  • our fragile cities with our healthier and wealthier ones,

  • kickstarting a process of learning and collaboration

  • and sharing of practices, of what works and what doesn't.

  • A wonderful example of this is coming from El Salvador and Los Angeles,

  • where the mayors in San Salvador and Los Angeles are collaborating

  • on getting ex-gang members to work with current gang members,

  • offering tutoring, education,

  • and in the process are helping incubate cease-fires and truces,

  • and we've seen homicide rates go down in San Salvador,

  • once the world's most violent city,

  • by 50 percent.

  • We can also focus on hot cities, but also hot spots.

  • Place and location matter fundamentally in shaping violence in our cities.

  • Did you know that between one and two percent

  • of street addresses in any fragile city

  • can predict up to 99 percent of violent crime?

  • Take the case of São Paulo, where I've been working.

  • It's gone from being Brazil's most dangerous city to one of its safest,

  • and it did this by doubling down

  • on information collection, hot spot mapping, and police reform,

  • and in the process, it dropped homicide by 70 percent in just over 10 years.

  • We also got to focus on those hot people.

  • It's tragic, but being young, unemployed, uneducated, male,

  • increases the risks of being killed and killing.

  • We have to break this cycle of violence

  • and get in there early with our children, our youngest children,

  • and valorize them, not stigmatize them.

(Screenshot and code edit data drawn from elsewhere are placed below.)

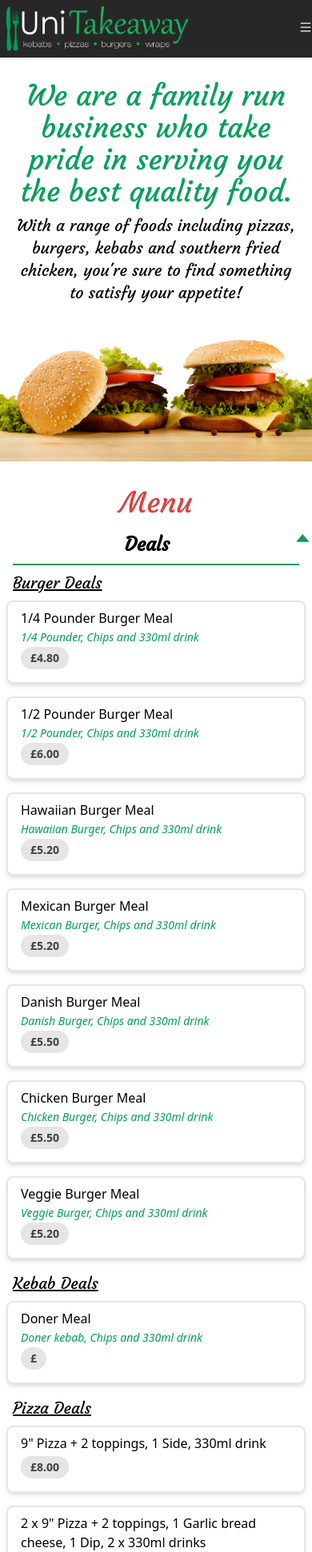
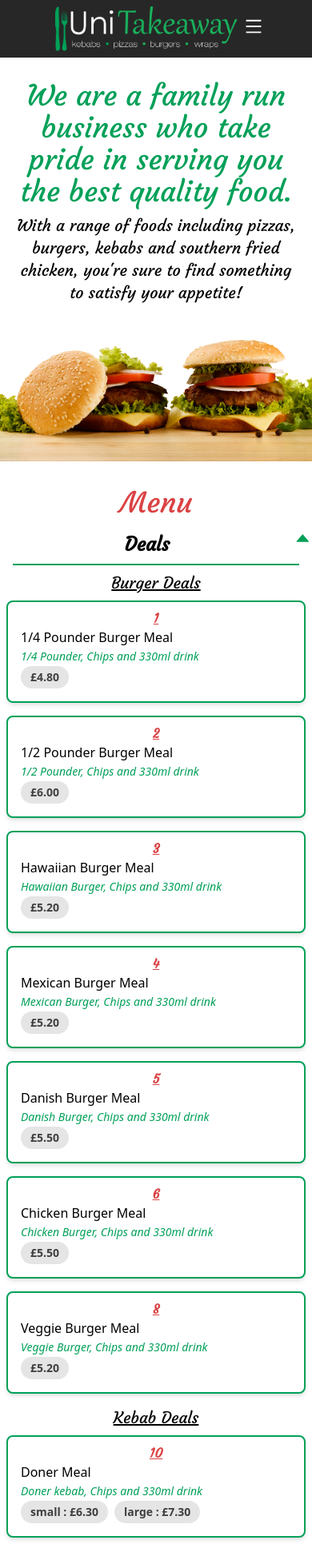
Before and after one commit to louannl/unitakeaway, a React (Create React App) app: page / in a window 390 px wide. Shown: the top 1941 px of the page at 80% size. Built offline with nearby package versions, Linux system fonts and the light colour scheme.

Commit message:
changed menulist to render different price labels dependent on type

```diff
--- a/public/index.html
+++ b/public/index.html
@@ -9,7 +9,7 @@
     <meta name="theme-color" content="#000000" />
     <meta
       name="description"
-      content="Web site created using create-react-app"
+      content="We are a family run business who take pride in serving you the best quality food."
     />
     <link rel="apple-touch-icon" href="%PUBLIC_URL%/logo192.png" />
     <!--
@@ -26,7 +26,7 @@
       work correctly both with client-side routing and a non-root public URL.
       Learn how to configure a non-root public URL by running `npm run build`.
     -->
-    <title>React App</title>
+    <title>Uni Takeaway</title>
   </head>
   <body>
     <noscript>You need to enable JavaScript to run this app.</noscript>
--- a/src/components/Navigation/NavBar.js
+++ b/src/components/Navigation/NavBar.js
@@ -10,6 +10,8 @@ const NavBar = () => {
   const toggleMenu = () => {
     setIsOpen((prevState) => !prevState);
   };
+
+  const iconStyle = 'text-2xl';
 
   return (
     <header
@@ -25,23 +27,30 @@ const NavBar = () => {
     >
       <div
         className={tw(
-          'flex',
-          'justify-between',
+          'flex flex-wrap',
+          'justify-around',
           'items-center',
           'm-1',
-          'max-w-screen-lg mx-auto'
+          'max-w-screen-lg sm:mx-auto mx-0'
         )}
       >
-        <img className="h-14 w-auto m-2" src={logo} alt="logo" />
-        <div className="sm:hidden">
-          <button type="button" className="text-white" onClick={toggleMenu}>
-            {isOpen ? <AiOutlineClose /> : <AiOutlineMenu />}
-          </button>
+        <div className="flex flex-wrap items-center justify-between">
+          <img className="h-14 w-auto m-2" src={logo} alt="logo" />
+          <div className="sm:hidden">
+            <button type="button" className="text-white" onClick={toggleMenu}>
+              {isOpen ? (
+                <AiOutlineClose className={iconStyle} />
+              ) : (
+                <AiOutlineMenu className={iconStyle} />
+              )}
+            </button>
+          </div>
         </div>
         <div
           className={tw(
             'text-2xl',
             'sm:flex',
+            'items-center',
             `${isOpen ? 'block' : 'hidden'}`
           )}
         >
--- a/src/pages/Menu/MenuItems.js
+++ b/src/pages/Menu/MenuItems.js
@@ -1,7 +1,7 @@
 import React from 'react';
 import { menuItems } from '../../uniMenuItems';
 import { SubHeader } from '../../components/UI/headers';
-import { ColumnListType, DealListType, DefaultListType } from './itemList';
+import { DealListType, DefaultListType } from './itemList';
 import MenuImages from './MenuImages';
 import CollapsableContainer from '../../components/UI/CollapsableContainer';
 
@@ -11,20 +11,12 @@ const MenuItems = () => {
     let items = [];
     let images = [];
 
-    if (!value.type) {
-      items = value.items.map((item) => {
-        return (
-          <DefaultListType
-            name={item.name}
-            description={item.description}
-            price={item.price}
-          />
-        );
-      });
+    if (!value.type && value.items.length > 0) {
+      items = <DefaultListType items={value.items} />;
     }
 
     if (value.type === 'column' && value.items.length > 0) {
-      items = <ColumnListType label={value.label} items={value.items} />;
+      items = <DefaultListType items={value.items} />;
     }
 
     if (value.type === 'deals' && value.items !== null) {
--- a/src/pages/Menu/itemList.js
+++ b/src/pages/Menu/itemList.js
@@ -44,66 +44,19 @@ export const ItemPrice = (props) => {
 };
 
 export const DefaultListType = (props) => {
-  return (
-    <div
-      className={tw(
-        'flex flex-col',
-        'border-2',
-        'rounded-lg',
-        'shadow-md',
-        'px-4 py-2',
-        'm-2',
-        'w-full sm:w-1/3 md:w-1/4'
-      )}
-    >
-      <ItemName>{props.name}</ItemName>
-      <ItemDescription>{props.description}</ItemDescription>
-      <div>
-        <ItemPrice>£{props.price}</ItemPrice>
-      </div>
-    </div>
-  );
-};
-
-export const DealListType = (props) => {
-  const items = props.items;
-  let menuDeals = [];
-
-  for (const [key, value] of Object.entries(items)) {
-    let deals = [];
-
-    value.forEach((element) => {
-      deals.push(
-        <DefaultListType
-          name={element.name}
-          description={element.description}
-          price={element.price}
-        />
-      );
-    });
-
-    menuDeals.push(
-      <div className="w-full flex flex-wrap items-stretch content-start justify-between">
-        <SubHeader className="underline">{key}</SubHeader>
-        {deals}
-      </div>
-    );
-  }
-
-  return [menuDeals];
-};
-
-export const ColumnListType = (props) => {
   const items = props.items;
 
   let list = items.map((item) => {
     let itemPrices = [];
+
+    if (item.prices) {
       for (const [key, value] of Object.entries(item.prices)) {
         itemPrices.push(
           <ItemPrice>
             {key} : £{value}
           </ItemPrice>
         );
+      }
     }
 
     return (
@@ -115,15 +68,45 @@ export const ColumnListType = (props) => {
           'shadow-md',
           'px-4 py-2',
           'm-2',
-          'w-full sm:w-1/3 md:w-1/4'
+          'w-full sm:w-1/3 md:w-1/4',
+          props.className
         )}
       >
+        {item.deal ? (
+          <p className="text-center underline font-Courgette font-semibold text-uni-red">
+            {item.deal}
+          </p>
+        ) : null}
         <ItemName>{item.name}</ItemName>
         <ItemDescription>{item.description}</ItemDescription>
-        <div>{itemPrices}</div>
+        <div>
+          {itemPrices.length > 0 ? (
+            itemPrices
+          ) : (
+            <ItemPrice>£{item.price}</ItemPrice>
+          )}
+        </div>
       </div>
     );
   });
 
   return [list];
 };
+
+export const DealListType = (props) => {
+  const items = props.items;
+  let menuDeals = [];
+
+  for (const [key, value] of Object.entries(items)) {
+    let deals = <DefaultListType items={value} className="border-uni-green" />;
+
+    menuDeals.push(
+      <div className="w-full flex flex-wrap items-stretch content-start justify-between">
+        <SubHeader className="text-center underline w-full">{key}</SubHeader>
+        {deals}
+      </div>
+    );
+  }
+
+  return [menuDeals];
+};
--- a/src/uniMenuItems.js
+++ b/src/uniMenuItems.js
@@ -71,17 +71,22 @@ export const menuItems = {
       'Pizza Deals': [
         {
           deal: '1',
-          name: '9" Pizza + 2 toppings, 1 Side, 330ml drink',
+          name: 'Pizza Deal 1',
+          description: '9" Pizza + 2 toppings, 1 Side, 330ml drink',
           price: '8.00',
         },
         {
           deal: '2',
-          name: '2 x 9" Pizza + 2 toppings, 1 Garlic bread cheese, 1 Dip, 2 x 330ml drinks',
+          name: 'Pizza Deal 2',
+          description:
+            '2 x 9" Pizza + 2 toppings, 1 Garlic bread cheese, 1 Dip, 2 x 330ml drinks',
           price: '15.00',
         },
         {
           deal: '3',
-          name: '2 x 12" Pizza + 3 toppings each, 1 Garlic bread cheese, 1 Dip, 1.5lt Bottle',
+          name: 'Pizza Deal 3',
+          description:
+            '2 x 12" Pizza + 3 toppings each, 1 Garlic bread cheese, 1 Dip, 1.5lt Bottle',
           price: '19.90',
         },
       ],
```
Also changed, not shown: src/pages/ContactUs/ContactUs.js (added). Lines whose indentation alone changed are shown as unchanged.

  • There's wonderful work that's happening that I've been involved with

  • in Kingston, Jamaica and right here in Rio,